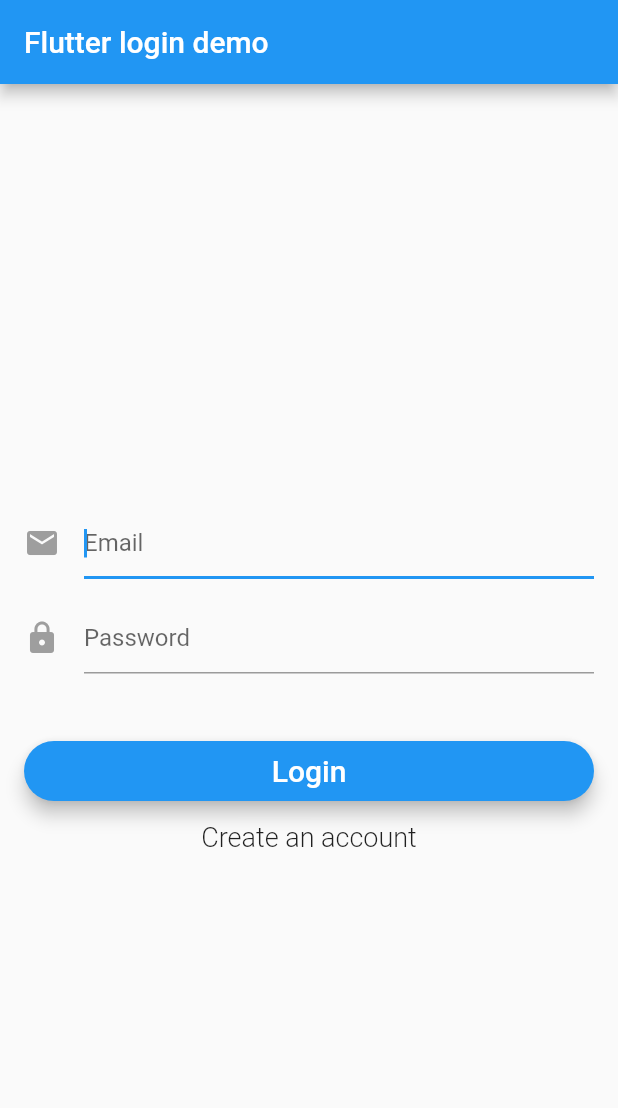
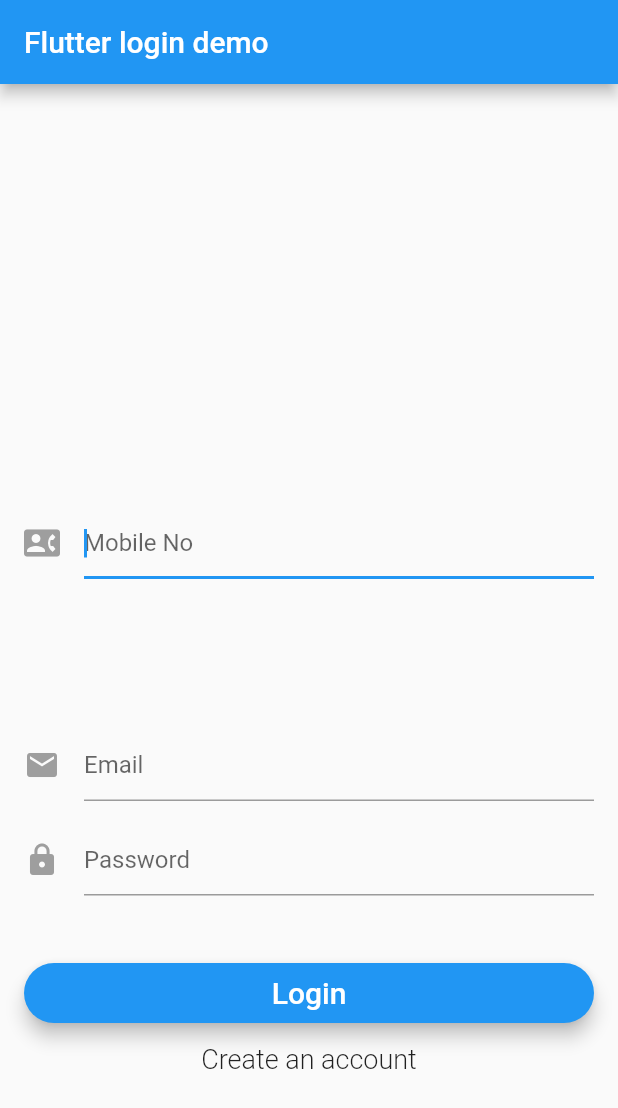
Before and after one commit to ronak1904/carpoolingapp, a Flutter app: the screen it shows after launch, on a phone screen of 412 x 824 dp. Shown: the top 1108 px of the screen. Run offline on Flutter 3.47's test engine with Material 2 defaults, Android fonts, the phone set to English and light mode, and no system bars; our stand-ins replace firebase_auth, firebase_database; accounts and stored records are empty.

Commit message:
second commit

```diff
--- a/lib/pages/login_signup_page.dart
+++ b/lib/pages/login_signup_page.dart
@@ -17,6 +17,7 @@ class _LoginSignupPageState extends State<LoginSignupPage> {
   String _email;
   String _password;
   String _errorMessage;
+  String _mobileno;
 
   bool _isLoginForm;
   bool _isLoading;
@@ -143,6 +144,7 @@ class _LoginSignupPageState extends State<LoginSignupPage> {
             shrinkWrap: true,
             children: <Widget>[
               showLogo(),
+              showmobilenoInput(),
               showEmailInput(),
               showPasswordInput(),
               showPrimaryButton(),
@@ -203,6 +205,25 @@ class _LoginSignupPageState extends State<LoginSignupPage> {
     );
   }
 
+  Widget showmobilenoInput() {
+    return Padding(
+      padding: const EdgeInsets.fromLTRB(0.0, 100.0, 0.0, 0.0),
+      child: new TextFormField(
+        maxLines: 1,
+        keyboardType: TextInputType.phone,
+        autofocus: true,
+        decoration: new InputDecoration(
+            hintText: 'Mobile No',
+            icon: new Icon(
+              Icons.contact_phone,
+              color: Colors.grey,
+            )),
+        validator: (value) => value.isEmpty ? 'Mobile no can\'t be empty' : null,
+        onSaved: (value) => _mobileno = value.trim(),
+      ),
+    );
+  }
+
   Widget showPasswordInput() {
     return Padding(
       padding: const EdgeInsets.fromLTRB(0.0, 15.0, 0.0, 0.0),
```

About this exercise
Scan the material above and copy every line that holds the string "value".

Answer box
+        validator: (value) => value.isEmpty ? 'Mobile no can\'t be empty' : null,
+        onSaved: (value) => _mobileno = value.trim(),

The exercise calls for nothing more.